Sunday, June 04, 2006
Today we looked out and saw two Hairy Woodpeckers on the feeder that was filled with hulled sunflower seed. The bird on the left, was a fledgling begging from its father, on the right. All Daddy had to do was reach into the feeder and transfer the seed to begging baby right next to him. How easy was that!
Well it was easy, at least for a moment. We don't mean to imply life is that easy for these woodpeckers, or any other birds. They have to avoid predators, find a mate, find or create a suitable nesting hole, defend it against competitors, find enough food for themselves, and then, feed the hungry mouths of their babies. But at least for today, the feeder was a welcome source of food for the Hairy Woodpeckers.
Some observations on this scene:
* Hulled sunflower attracts many species of birds. It attracts all the species who can remove the shell, as well as birds who would have a hard time removing the shell, such as Carolina Wrens, Bluebirds, Catbirds, etc. In this case, the fledgling could not crack the shell and it would have been laborious for the adult to crack the shells one at a time and feed them to the fledgling. So, having the food already shelled, allowed the adult to just shovel it into the baby's mouth.
* Note that the fledgling looks a lot like the adult but differs in certain ways. (Note: a fledgling is a baby who has left the nest, but is still dependent on the parent for food, for up to several weeks.) The fledgling is smaller than the adult, has a fluffier appearance, and has a less developed tail. Look at the adult's tail. It is long and the central feathers are strong and pointed, helping it brace itself. The fledgling's tail is still growing in. The central tail feathers are still in the sheaths that envelop growing feathers, a characteristic of most woodpecker fledglings.

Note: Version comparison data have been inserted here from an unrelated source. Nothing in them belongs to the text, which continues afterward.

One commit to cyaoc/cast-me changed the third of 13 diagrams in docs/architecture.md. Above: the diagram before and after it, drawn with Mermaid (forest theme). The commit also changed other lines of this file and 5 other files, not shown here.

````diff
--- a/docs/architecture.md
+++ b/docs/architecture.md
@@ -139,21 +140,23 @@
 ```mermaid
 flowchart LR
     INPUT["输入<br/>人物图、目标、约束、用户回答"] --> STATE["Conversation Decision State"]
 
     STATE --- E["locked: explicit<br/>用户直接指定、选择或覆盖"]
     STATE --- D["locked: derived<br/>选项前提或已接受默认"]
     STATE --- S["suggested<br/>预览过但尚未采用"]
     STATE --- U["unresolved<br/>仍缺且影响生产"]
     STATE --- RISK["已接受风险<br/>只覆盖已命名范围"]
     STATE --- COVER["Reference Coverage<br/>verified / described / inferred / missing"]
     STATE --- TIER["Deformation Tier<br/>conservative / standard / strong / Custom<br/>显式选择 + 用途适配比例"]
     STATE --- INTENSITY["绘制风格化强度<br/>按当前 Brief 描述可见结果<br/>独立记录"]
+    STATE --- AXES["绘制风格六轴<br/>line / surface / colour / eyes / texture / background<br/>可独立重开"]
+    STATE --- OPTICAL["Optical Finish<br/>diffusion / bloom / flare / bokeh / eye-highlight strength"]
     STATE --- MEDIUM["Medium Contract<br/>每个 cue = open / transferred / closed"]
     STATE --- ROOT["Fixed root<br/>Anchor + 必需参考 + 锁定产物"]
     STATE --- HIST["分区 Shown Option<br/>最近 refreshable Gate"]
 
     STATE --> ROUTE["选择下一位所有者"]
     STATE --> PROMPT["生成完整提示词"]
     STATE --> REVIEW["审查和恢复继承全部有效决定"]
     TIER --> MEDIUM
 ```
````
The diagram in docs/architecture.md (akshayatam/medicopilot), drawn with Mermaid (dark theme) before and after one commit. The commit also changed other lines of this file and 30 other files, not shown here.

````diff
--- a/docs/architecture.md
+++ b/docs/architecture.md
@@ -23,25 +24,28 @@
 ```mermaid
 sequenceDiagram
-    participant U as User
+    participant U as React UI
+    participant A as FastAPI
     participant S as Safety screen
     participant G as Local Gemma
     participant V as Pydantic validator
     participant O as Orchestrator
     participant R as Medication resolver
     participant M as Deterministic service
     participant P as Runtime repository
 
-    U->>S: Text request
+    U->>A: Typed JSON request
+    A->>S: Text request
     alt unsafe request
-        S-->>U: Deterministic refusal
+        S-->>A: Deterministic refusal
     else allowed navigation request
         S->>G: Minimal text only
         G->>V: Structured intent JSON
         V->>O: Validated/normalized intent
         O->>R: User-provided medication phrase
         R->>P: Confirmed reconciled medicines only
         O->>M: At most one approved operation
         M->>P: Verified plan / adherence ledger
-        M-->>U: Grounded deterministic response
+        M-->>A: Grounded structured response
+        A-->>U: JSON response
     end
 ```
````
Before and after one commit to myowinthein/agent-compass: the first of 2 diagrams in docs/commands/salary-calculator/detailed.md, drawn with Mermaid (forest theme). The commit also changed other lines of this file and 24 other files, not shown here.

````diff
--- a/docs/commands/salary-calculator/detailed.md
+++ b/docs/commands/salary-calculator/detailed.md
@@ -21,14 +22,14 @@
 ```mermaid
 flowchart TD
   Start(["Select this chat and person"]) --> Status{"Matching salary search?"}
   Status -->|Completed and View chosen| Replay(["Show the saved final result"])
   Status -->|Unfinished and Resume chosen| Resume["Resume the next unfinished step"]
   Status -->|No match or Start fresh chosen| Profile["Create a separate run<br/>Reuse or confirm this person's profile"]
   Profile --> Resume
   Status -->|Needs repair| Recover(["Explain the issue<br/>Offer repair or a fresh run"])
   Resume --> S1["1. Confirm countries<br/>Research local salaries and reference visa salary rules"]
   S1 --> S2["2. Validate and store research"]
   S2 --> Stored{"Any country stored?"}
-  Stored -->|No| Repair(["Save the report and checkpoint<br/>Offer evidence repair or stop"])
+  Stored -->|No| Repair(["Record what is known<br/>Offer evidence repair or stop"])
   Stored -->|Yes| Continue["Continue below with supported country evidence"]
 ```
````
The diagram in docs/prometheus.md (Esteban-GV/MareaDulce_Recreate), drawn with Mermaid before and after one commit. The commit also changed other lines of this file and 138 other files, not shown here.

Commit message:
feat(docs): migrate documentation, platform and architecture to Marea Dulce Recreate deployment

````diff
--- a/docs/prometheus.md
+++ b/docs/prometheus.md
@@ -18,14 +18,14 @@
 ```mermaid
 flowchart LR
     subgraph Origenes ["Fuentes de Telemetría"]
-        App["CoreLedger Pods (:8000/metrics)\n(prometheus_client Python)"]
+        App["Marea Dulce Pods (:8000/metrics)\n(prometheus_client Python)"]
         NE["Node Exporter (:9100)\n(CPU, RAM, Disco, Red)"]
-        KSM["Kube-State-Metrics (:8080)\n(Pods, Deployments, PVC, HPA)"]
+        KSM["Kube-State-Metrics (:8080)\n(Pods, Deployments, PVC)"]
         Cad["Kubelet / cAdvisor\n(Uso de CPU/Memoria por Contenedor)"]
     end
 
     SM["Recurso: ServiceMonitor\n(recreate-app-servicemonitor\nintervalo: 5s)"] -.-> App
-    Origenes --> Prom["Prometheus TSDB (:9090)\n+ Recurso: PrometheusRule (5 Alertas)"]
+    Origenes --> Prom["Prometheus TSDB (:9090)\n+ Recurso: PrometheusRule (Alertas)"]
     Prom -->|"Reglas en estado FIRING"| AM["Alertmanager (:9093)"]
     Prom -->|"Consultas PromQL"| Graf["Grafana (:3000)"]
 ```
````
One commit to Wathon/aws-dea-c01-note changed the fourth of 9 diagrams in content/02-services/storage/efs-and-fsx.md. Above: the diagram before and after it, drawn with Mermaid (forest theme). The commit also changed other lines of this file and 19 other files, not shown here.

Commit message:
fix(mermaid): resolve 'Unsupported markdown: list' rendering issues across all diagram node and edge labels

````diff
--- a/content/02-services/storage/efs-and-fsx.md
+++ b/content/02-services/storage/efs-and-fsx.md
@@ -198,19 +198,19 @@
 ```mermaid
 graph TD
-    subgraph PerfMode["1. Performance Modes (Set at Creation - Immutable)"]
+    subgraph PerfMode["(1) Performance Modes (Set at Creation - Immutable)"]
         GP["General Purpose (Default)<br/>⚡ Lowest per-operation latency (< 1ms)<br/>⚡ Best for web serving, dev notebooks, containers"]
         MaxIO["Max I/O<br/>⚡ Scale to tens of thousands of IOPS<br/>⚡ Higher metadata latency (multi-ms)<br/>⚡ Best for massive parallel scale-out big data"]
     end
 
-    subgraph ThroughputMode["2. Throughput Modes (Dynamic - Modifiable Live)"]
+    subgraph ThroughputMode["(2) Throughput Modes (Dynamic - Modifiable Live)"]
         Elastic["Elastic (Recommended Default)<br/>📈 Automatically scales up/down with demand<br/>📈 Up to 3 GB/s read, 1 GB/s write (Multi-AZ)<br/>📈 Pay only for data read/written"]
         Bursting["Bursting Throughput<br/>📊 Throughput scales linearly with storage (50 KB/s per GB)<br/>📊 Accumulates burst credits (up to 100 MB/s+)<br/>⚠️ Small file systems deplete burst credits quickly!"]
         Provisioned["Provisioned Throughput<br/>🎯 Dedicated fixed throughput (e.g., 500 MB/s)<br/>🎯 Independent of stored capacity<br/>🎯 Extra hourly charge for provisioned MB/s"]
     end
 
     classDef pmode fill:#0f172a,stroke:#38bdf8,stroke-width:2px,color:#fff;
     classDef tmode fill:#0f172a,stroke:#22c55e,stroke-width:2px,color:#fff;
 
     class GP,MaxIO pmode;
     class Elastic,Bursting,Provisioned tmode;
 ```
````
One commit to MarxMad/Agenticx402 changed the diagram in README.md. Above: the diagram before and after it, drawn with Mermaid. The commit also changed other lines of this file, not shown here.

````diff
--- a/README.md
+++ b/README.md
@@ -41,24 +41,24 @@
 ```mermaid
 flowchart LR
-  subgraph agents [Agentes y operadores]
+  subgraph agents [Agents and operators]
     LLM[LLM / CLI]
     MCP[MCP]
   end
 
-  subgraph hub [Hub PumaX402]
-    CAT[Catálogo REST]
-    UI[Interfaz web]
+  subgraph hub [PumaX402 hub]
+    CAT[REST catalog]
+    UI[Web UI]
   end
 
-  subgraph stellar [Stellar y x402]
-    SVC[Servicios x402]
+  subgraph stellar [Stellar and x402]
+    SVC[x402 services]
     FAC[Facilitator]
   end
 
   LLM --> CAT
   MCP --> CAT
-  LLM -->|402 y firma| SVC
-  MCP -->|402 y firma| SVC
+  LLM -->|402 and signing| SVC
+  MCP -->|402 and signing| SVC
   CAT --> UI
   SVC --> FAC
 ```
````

* In the third photo, the head of the fledgling has a few pinkish to reddish feathers on the front of the crown. This is usually true of fledgling Hairy Woodpecker males, but on rare occassions, a fledgling female can have a few reddish feathers on her forehead. Over time this fledgling will molt into the plumage pattern of the adult. If it is a male, it will have the head pattern of its father with red at the back of the crown. Some male Hairy Woodpeckers, east of the Rocky Mountains, have the red patch divided by a black, vertical bar, as in this photo. Birds in other areas of the country, usually have a continuous, unbroken, red bar. If the fledgling becomes an adult female, she will not have red on the head.
* The sunflower was used only as a supplement. They only stayed at the feeder for about 5 minutes, then flew off and went around the woods, the adult feeding the fledgling insects.
* It did not occur to the fledgling to reach into the feeder and get its own food. Eventually, it will learn to get food by itself, and we will probably see it back at the feeder, minus Dad.
All photos © Lillian Stokes, 2006